Sunday, May 6, 2007

Home Rule - 1

The first colony in the British Empire was Ireland. For centuries it had been both a possession and a thorn in Britain’s side. A piece of it still is today.

“Too close for independence, too far for Union”, an opponent said during the 1800 Union Bill Fight. He lost. The bill added Ireland to the United Kingdom and added some 80 + Members to Parliament to a total of 670. By the 1880’s its wisdom was still in doubt.

The Irish had never fit into the Empire or into the Kingdom. The English were Protestant; the Irish were Catholic. The English were masters; the Irish were servants. The English owned the land in Ireland; the Irish rented it and worked it.

Emigration became the dominant feature of Irish society. The Potato Famine of the 1840’s made Irish emigration not only desirable but a matter of survival. By 1870 there were more Irish in America and overseas than in Ireland. The last two decades of the century saw a steady decline in population in Ireland because of this. The annual Christmas gift from the family overseas became a basic necessity of the Irish economy.

What to do about Ireland? Disraeli expressed the Conservatives’ perplexity:

I want to see a public man come forward and say what the Irish question is. One says it is a physical question; another, it is a spiritual. Now it is the absence of aristocracy, then the absence of railroads. It is the Pope one day, potatoes the next.
In the Nineteenth Century the Irish had produced a number of talented champions of their cause: Grattan, O’Connell, and Butt. Each of these moved closer towards a truly Irish Party in the country and in Parliament.

Charles Stewart Parnell took over the leadership of the Irish Party just in time for the 1880 elections. His predecessors had formed a Party. He knew how to use it.

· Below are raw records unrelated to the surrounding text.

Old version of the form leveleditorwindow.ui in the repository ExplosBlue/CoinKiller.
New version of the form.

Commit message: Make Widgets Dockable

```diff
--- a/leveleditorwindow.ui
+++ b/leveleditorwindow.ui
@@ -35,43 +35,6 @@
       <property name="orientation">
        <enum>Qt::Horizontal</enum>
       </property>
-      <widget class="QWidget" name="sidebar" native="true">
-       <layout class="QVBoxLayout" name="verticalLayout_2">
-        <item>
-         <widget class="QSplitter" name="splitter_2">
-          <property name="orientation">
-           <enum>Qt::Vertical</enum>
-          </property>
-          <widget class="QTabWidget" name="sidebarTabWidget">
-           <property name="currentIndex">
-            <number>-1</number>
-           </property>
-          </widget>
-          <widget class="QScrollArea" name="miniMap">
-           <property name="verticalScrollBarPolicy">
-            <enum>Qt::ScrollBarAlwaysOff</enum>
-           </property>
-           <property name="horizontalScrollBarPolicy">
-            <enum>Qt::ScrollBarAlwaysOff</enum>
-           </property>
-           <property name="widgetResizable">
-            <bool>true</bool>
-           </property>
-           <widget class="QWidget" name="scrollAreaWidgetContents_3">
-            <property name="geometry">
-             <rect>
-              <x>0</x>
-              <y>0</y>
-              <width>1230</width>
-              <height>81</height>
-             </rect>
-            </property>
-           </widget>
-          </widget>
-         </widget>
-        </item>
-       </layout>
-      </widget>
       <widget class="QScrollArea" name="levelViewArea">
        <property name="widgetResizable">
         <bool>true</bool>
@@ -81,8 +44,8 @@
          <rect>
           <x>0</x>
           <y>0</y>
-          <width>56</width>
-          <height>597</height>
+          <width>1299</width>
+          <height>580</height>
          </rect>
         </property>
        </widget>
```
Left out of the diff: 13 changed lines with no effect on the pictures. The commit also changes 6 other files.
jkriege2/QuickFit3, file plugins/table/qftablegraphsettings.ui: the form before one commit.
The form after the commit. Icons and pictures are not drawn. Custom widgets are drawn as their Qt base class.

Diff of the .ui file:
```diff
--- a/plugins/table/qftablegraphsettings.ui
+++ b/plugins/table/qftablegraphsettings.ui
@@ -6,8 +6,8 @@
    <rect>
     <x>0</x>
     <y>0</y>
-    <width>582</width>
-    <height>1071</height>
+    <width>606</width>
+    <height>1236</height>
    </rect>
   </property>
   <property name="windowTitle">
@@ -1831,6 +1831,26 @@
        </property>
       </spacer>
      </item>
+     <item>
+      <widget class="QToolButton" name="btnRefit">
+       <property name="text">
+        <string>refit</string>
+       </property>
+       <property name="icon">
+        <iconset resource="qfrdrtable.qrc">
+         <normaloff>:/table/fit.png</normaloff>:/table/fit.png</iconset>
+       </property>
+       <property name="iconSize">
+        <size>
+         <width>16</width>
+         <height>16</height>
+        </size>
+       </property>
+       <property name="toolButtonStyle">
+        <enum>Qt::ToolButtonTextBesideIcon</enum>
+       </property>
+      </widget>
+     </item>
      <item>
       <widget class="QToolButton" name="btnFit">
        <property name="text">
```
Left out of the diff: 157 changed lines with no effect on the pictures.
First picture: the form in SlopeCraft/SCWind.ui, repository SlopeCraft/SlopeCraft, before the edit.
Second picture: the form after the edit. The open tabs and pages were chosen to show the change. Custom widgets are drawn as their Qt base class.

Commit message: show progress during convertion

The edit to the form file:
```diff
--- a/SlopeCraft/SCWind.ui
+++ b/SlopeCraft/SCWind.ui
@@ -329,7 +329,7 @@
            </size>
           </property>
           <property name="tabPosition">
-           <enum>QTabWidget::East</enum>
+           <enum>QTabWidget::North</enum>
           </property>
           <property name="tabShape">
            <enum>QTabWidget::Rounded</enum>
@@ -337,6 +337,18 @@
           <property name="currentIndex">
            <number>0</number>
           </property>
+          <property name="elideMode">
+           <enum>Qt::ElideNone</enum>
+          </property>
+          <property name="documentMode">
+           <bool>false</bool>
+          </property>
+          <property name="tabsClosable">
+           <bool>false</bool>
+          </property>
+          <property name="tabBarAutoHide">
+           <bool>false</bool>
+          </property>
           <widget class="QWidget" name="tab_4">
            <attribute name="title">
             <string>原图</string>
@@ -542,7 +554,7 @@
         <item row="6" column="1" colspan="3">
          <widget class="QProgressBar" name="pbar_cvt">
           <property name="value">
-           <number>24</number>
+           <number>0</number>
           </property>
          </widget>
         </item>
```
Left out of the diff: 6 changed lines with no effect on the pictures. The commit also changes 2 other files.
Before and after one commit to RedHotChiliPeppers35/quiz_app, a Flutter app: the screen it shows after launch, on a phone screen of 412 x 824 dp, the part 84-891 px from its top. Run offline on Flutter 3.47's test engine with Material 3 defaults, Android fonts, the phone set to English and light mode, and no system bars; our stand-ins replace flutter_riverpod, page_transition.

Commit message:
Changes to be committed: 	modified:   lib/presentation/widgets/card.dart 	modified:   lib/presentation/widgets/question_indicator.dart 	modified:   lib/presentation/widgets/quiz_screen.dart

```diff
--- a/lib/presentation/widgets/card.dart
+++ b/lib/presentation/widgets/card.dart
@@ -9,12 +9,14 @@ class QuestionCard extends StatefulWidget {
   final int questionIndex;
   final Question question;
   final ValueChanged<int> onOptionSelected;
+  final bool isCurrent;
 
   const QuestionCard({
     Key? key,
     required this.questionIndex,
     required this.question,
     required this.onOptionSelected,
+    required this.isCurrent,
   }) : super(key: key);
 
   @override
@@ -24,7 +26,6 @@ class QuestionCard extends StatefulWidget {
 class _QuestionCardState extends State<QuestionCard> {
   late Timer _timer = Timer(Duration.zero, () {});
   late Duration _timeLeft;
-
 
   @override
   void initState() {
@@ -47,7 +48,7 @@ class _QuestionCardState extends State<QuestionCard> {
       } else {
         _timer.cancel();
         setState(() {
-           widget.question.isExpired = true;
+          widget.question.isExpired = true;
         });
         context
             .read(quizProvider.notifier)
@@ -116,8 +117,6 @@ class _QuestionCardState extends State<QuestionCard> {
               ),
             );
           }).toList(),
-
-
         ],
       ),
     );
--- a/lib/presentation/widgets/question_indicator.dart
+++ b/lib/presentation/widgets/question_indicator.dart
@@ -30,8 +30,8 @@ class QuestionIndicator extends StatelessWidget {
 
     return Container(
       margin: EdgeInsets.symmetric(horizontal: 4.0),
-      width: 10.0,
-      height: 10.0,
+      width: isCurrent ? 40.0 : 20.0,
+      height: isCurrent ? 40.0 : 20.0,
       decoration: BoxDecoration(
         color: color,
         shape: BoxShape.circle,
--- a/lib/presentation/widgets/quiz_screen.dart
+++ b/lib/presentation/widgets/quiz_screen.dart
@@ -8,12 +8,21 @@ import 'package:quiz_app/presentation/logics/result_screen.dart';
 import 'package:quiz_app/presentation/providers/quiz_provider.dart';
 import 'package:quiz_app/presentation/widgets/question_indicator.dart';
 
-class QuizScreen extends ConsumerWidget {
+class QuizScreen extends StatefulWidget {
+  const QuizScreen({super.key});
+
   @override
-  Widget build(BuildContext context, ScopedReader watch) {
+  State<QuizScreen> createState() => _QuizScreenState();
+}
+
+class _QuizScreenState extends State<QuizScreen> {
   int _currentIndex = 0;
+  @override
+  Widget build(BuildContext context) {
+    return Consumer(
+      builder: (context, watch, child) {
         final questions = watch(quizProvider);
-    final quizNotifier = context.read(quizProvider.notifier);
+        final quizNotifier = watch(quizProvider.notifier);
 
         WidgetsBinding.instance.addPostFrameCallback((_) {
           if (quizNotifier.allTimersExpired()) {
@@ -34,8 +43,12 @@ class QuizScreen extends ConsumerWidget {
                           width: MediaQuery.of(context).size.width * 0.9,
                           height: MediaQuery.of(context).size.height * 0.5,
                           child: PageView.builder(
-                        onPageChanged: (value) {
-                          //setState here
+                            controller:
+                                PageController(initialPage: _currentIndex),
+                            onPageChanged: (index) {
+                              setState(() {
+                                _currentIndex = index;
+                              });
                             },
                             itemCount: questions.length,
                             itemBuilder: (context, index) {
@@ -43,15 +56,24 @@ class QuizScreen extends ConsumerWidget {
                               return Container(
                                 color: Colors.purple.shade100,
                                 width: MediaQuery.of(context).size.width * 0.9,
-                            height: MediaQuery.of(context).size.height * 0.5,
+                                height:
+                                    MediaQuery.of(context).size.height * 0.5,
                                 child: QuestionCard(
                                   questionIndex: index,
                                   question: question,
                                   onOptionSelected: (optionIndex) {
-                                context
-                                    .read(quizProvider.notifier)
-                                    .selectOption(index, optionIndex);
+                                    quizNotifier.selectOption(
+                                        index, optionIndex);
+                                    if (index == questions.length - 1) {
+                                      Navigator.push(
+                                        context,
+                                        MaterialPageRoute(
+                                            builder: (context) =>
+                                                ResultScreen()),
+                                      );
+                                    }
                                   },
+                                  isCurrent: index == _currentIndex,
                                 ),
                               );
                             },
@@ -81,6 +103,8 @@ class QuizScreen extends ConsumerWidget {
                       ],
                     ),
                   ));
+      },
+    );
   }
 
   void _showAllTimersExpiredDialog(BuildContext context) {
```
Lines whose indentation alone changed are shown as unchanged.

The first leg of his vision was obstruction. He adopted a calculated campaign in Parliament to obstruct its business. This policy required absolute obedience from the Party’s members. Parnell expected each MP to vote the way he told them to vote and say exactly what he told them to say.

The second leg was the use of the boycott.

The third leg was an alliance with the militant Irish organizations such as the Land League. When the more terrorist-oriented organization the Fenian Brotherhood held back, the Land League started absorbing its members. These kept the land in continual unrest.

The fourth leg was support from Irish organizations abroad especially in the United States. These furnished money and materials for the cause.

His overall plan was to bring coordinated pressure upon Britain from all quarters for Home Rule for Ireland. His secondary objective was to contain the terrorism that the militants were providing.

Winston Churchill in “My Early Life” gives this story:

…from this house there came a man called Mr. Burke. He gave me a drum. I cannot remember what he looked like, but I remember the drum. Two years afterwards when we were back in England, they told me he had been murdered by the Fenians in this same Phoenix Park we used to walk every day.
He was eight years old when Mr. Burke was killed.

Murders and violence had begun while Marlborough was governor and continued through the time of Gladstone’s Liberals. Parnell denounced the murders.

…no act has ever been perpetrated in our country, during the exciting struggle for social and political rights of the past fifty years, that has so stained the name of hospitable Ireland as this cowardly and unprovoked assassination of a friendly stranger.
Parnell tried to use civil disobedience while controlling violence. In his hands it was a weapon that hurt his own cause as well as the one he opposed. The world would have to wait until the next century for Mahatma Gandhi and Martin Luther King to show it how to use civil disobedience as an effective weapon. He failed to appreciate the importance of enforcing non-violence.

His other tools were far more effective. In Parliament, his party could tip the scales against one party or another. Irish had emigrated to Britain itself in large numbers and could vote in its elections. This meant that Parnell could not only influence most of the Irish borough’s voters but large numbers of voters in Britain, too. Irish in America and elsewhere could not contribute votes to Parnell’s organizations, but they could contribute money.

The most important part of Parnell’s campaign was the moral part. The essence of British imperialism (and of Europe’s) was that its empire was a benevolent force for progress and good in the world. To Parnell, it was not. Supporting Parnell meant rejecting the heart of Britain’s accomplishments over centuries, in fact, since Columbus’ time. By 1885 he had made the issue of Irish Home Rule the dominant issue in British Politics.

Excerpt from a book in progress. Churchill Stories. (from Chapter 1.)